(Information supplied Opens)

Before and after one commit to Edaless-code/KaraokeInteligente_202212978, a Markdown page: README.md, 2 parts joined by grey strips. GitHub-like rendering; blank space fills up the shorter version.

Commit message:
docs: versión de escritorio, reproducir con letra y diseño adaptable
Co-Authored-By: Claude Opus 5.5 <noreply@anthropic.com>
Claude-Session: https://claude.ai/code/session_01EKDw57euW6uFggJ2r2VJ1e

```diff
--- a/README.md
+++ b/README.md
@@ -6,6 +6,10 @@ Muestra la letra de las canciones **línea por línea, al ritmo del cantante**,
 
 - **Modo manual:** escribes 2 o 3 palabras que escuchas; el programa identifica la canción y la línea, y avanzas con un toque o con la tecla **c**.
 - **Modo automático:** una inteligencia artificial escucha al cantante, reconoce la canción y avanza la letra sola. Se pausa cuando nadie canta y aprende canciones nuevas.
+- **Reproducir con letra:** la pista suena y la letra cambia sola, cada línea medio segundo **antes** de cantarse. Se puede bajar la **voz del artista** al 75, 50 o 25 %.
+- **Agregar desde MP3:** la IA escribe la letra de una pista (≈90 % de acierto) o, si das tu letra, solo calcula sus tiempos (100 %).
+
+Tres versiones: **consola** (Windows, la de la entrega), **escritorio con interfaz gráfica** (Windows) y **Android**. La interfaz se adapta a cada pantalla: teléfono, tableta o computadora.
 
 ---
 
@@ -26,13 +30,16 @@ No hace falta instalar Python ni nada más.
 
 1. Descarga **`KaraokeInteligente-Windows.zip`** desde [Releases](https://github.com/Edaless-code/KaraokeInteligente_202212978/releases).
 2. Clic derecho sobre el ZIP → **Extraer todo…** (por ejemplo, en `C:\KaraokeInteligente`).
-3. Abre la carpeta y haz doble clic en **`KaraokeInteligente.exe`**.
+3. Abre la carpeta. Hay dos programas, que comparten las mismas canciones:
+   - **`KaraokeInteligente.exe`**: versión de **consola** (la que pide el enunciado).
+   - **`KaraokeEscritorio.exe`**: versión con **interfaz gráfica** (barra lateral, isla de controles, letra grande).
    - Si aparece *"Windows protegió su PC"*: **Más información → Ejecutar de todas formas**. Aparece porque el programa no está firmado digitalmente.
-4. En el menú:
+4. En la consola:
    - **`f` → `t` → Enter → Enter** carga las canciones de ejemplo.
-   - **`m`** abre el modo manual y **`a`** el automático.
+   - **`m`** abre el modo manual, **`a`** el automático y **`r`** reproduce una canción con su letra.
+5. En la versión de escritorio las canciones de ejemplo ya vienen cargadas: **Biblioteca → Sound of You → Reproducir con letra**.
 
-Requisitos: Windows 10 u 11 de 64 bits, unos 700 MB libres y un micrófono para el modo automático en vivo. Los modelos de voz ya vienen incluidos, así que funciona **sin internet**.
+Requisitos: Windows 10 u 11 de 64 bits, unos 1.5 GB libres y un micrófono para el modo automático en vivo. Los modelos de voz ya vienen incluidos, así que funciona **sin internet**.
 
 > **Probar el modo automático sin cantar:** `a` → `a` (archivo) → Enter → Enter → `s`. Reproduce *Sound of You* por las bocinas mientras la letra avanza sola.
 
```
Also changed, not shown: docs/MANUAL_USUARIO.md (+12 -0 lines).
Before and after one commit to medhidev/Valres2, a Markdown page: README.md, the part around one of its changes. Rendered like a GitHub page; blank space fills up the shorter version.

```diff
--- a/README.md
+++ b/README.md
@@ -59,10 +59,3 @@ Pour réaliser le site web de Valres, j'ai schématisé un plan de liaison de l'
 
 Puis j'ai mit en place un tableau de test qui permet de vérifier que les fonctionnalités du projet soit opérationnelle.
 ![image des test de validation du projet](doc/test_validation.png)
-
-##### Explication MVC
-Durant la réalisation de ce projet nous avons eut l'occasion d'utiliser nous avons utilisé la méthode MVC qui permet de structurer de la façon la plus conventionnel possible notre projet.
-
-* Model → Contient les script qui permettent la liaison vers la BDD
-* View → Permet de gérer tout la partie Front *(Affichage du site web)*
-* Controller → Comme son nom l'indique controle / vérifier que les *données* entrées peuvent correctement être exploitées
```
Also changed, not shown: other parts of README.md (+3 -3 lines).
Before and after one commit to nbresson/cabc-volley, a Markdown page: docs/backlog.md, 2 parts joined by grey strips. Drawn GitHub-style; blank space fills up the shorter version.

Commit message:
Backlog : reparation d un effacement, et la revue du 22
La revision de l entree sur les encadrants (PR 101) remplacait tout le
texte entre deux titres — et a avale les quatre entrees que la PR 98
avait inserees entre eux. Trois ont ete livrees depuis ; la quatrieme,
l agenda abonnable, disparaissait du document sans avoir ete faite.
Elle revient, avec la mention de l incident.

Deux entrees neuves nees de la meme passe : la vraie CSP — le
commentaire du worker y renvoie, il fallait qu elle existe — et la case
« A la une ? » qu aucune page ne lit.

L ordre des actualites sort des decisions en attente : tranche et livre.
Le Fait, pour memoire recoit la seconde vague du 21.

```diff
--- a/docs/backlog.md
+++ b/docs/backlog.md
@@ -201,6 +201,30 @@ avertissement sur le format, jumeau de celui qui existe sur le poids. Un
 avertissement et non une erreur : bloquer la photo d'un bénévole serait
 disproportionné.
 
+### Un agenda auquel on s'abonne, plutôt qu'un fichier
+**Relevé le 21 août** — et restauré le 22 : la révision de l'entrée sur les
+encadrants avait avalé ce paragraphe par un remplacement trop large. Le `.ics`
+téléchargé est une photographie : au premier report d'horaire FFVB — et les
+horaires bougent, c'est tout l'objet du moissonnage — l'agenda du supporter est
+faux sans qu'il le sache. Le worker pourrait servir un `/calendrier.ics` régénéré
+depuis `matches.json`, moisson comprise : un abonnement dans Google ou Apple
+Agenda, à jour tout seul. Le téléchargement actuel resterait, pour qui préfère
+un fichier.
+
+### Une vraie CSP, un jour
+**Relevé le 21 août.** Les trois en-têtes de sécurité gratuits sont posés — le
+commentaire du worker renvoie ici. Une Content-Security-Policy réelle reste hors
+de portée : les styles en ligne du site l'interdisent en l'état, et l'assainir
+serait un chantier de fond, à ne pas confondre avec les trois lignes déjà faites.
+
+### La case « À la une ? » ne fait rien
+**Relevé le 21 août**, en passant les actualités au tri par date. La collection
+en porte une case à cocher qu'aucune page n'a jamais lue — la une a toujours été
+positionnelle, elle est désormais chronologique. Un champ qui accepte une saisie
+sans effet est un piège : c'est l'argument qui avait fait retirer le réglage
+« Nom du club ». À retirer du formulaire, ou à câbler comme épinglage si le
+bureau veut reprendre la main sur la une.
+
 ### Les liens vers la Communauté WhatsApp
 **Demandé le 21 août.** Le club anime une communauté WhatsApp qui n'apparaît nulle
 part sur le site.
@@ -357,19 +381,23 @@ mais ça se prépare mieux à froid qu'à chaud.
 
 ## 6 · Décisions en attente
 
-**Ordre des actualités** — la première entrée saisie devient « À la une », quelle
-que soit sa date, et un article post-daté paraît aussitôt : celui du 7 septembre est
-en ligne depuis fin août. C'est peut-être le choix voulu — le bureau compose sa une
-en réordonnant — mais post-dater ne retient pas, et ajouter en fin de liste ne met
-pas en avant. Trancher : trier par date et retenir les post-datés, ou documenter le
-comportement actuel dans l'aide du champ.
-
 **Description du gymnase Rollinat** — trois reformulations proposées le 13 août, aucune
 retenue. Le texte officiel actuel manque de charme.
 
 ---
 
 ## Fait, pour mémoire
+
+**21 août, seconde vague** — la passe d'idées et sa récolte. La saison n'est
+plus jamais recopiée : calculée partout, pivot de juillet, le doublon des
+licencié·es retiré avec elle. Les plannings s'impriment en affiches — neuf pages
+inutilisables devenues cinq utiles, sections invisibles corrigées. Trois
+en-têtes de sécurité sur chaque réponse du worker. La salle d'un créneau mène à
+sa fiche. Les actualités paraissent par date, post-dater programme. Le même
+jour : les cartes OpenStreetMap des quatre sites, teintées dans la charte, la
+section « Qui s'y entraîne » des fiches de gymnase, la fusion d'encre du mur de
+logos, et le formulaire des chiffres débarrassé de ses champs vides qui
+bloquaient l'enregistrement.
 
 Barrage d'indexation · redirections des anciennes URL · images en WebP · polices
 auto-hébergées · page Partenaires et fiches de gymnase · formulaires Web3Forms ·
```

(Information supplied Closes)

_Exercise description_
What is needed is a single figure, the number of lines in the entries above that contain "canciones".

_Solution for this exercise_
5